=== Task to carry out ===
The entries below must be reproduced exactly; their pictures are not part of the copy.

=== Records for processing ===

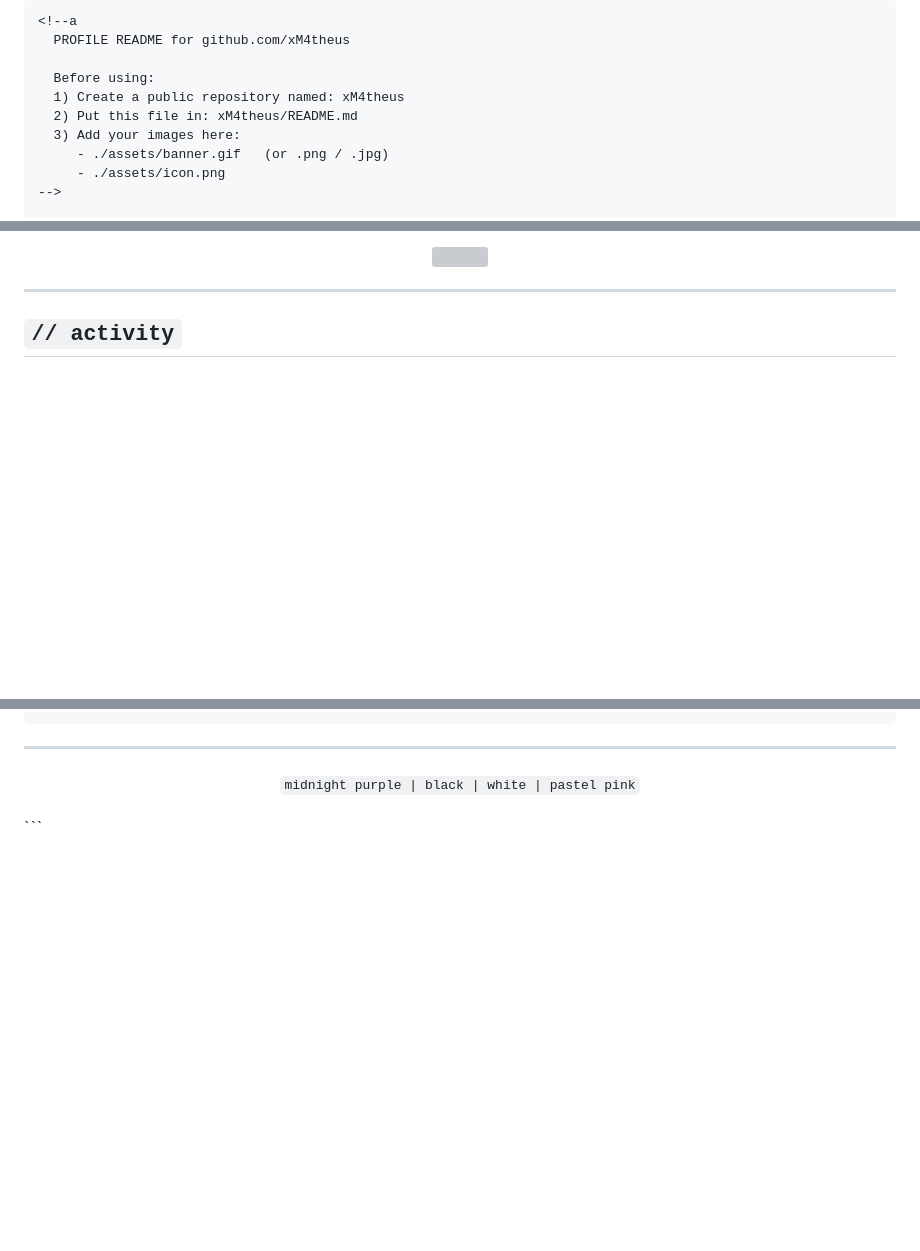
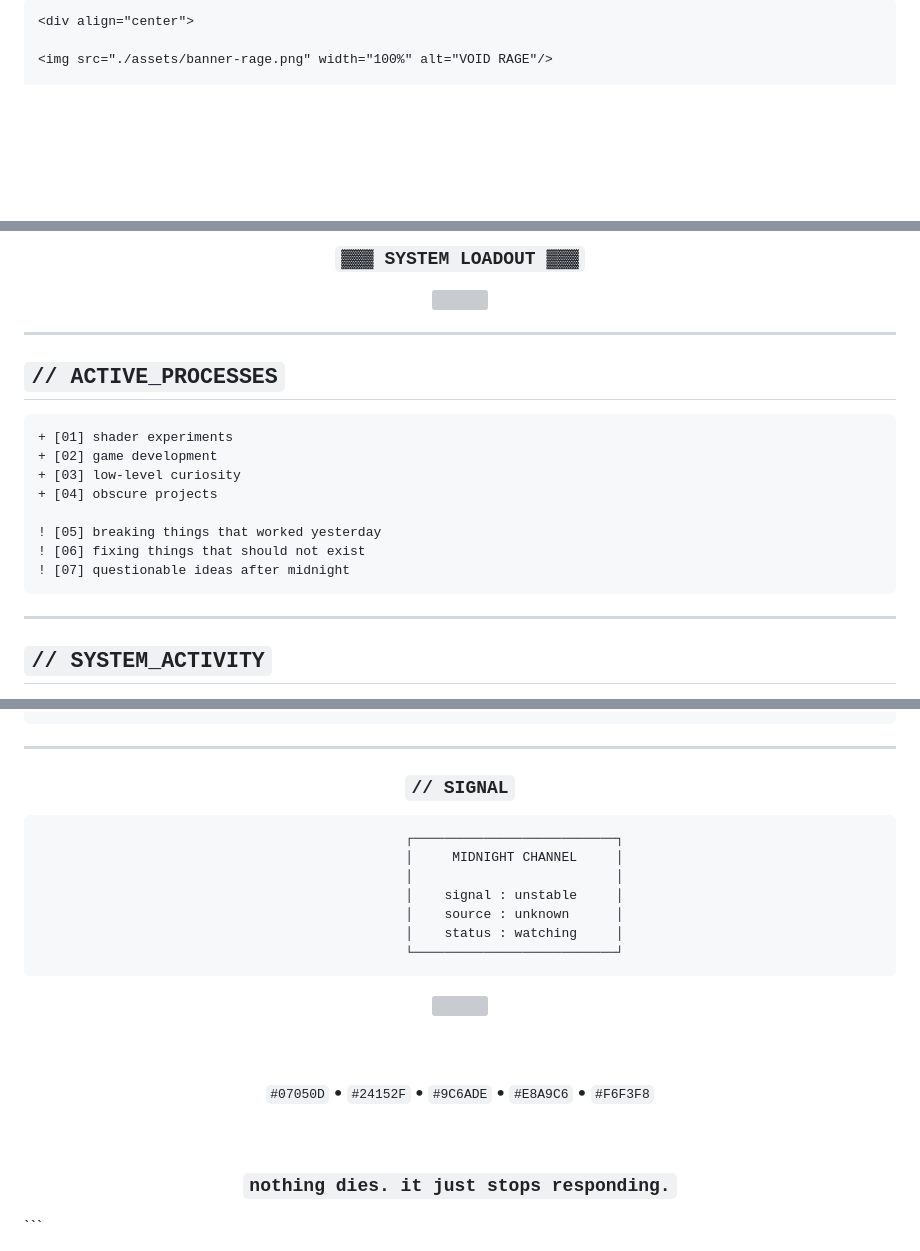
Before and after one commit to xM4th3us/xM4th3us, a Markdown page: README.md, 3 parts joined by grey strips. Drawn GitHub-style; folded sections open; blank space fills up the shorter version; grey boxes are pictures that could not be loaded.

`````diff
--- a/README.md
+++ b/README.md
@@ -1,12 +1,5 @@
 ````md
-<!--a
-  PROFILE README for github.com/xM4theus
+<div align="center">
 
-  Before using:
-  1) Create a public repository named: xM4theus
-  2) Put this file in: xM4theus/README.md
-  3) Add your images here:
-     - ./assets/banner.gif   (or .png / .jpg)
-     - ./assets/icon.png
--->
+<img src="./assets/banner-rage.png" width="100%" alt="VOID RAGE"/>
 
@@ -53,11 +40,28 @@ motto       : if it breaks, now it's interesting
 
-<div align="center">
-  <img src="https://skillicons.dev/icons?i=cpp,cs,lua,python,unity,git,github,vscode,visualstudio&theme=dark" />
+### `▓▓▓ SYSTEM LOADOUT ▓▓▓`
+
+<img src="https://skillicons.dev/icons?i=cpp,cs,lua,python,unity,git,github,vscode,visualstudio&theme=dark"/>
+
 </div>
 
 ---
 
-## `// activity`
+## `// ACTIVE_PROCESSES`
+
+```diff
++ [01] shader experiments
++ [02] game development
++ [03] low-level curiosity
++ [04] obscure projects
+
+! [05] breaking things that worked yesterday
+! [06] fixing things that should not exist
+! [07] questionable ideas after midnight
+```
+
+---
+
+## `// SYSTEM_ACTIVITY`
 
 <div align="center">
 
@@ -152,7 +111,27 @@ aesthetic references:
 
 <div align="center">
 
-`midnight purple | black | white | pastel pink`
+### `// SIGNAL`
+
+```txt
+              ┌──────────────────────────┐
+              │     MIDNIGHT CHANNEL     │
+              │                          │
+              │    signal : unstable     │
+              │    source : unknown      │
+              │    status : watching     │
+              └──────────────────────────┘
+```
+
+<img src="https://komarev.com/ghpvc/?username=xM4theus&label=GHOSTS%20DETECTED&color=6C4A8E&style=for-the-badge"/>
+
+<br><br>
+
+`#07050D` • `#24152F` • `#9C6ADE` • `#E8A9C6` • `#F6F3F8`
+
+<br>
+
+### `nothing dies. it just stops responding.`
 
 </div>
 ```
`````
Also changed, not shown: other parts of README.md (+39 -90 lines).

=== Solution for this task ===
Before and after one commit to xM4th3us/xM4th3us, a Markdown page: README.md, 3 parts joined by grey strips. Drawn GitHub-style; folded sections open; blank space fills up the shorter version; grey boxes are pictures that could not be loaded.

`````diff
--- a/README.md
+++ b/README.md
@@ -1,12 +1,5 @@
 ````md
-<!--a
-  PROFILE README for github.com/xM4theus
+<div align="center">
 
-  Before using:
-  1) Create a public repository named: xM4theus
-  2) Put this file in: xM4theus/README.md
-  3) Add your images here:
-     - ./assets/banner.gif   (or .png / .jpg)
-     - ./assets/icon.png
--->
+<img src="./assets/banner-rage.png" width="100%" alt="VOID RAGE"/>
 
@@ -53,11 +40,28 @@ motto       : if it breaks, now it's interesting
 
-<div align="center">
-  <img src="https://skillicons.dev/icons?i=cpp,cs,lua,python,unity,git,github,vscode,visualstudio&theme=dark" />
+### `▓▓▓ SYSTEM LOADOUT ▓▓▓`
+
+<img src="https://skillicons.dev/icons?i=cpp,cs,lua,python,unity,git,github,vscode,visualstudio&theme=dark"/>
+
 </div>
 
 ---
 
-## `// activity`
+## `// ACTIVE_PROCESSES`
+
+```diff
++ [01] shader experiments
++ [02] game development
++ [03] low-level curiosity
++ [04] obscure projects
+
+! [05] breaking things that worked yesterday
+! [06] fixing things that should not exist
+! [07] questionable ideas after midnight
+```
+
+---
+
+## `// SYSTEM_ACTIVITY`
 
 <div align="center">
 
@@ -152,7 +111,27 @@ aesthetic references:
 
 <div align="center">
 
-`midnight purple | black | white | pastel pink`
+### `// SIGNAL`
+
+```txt
+              ┌──────────────────────────┐
+              │     MIDNIGHT CHANNEL     │
+              │                          │
+              │    signal : unstable     │
+              │    source : unknown      │
+              │    status : watching     │
+              └──────────────────────────┘
+```
+
+<img src="https://komarev.com/ghpvc/?username=xM4theus&label=GHOSTS%20DETECTED&color=6C4A8E&style=for-the-badge"/>
+
+<br><br>
+
+`#07050D` • `#24152F` • `#9C6ADE` • `#E8A9C6` • `#F6F3F8`
+
+<br>
+
+### `nothing dies. it just stops responding.`
 
 </div>
 ```
`````
Also changed, not shown: other parts of README.md (+39 -90 lines).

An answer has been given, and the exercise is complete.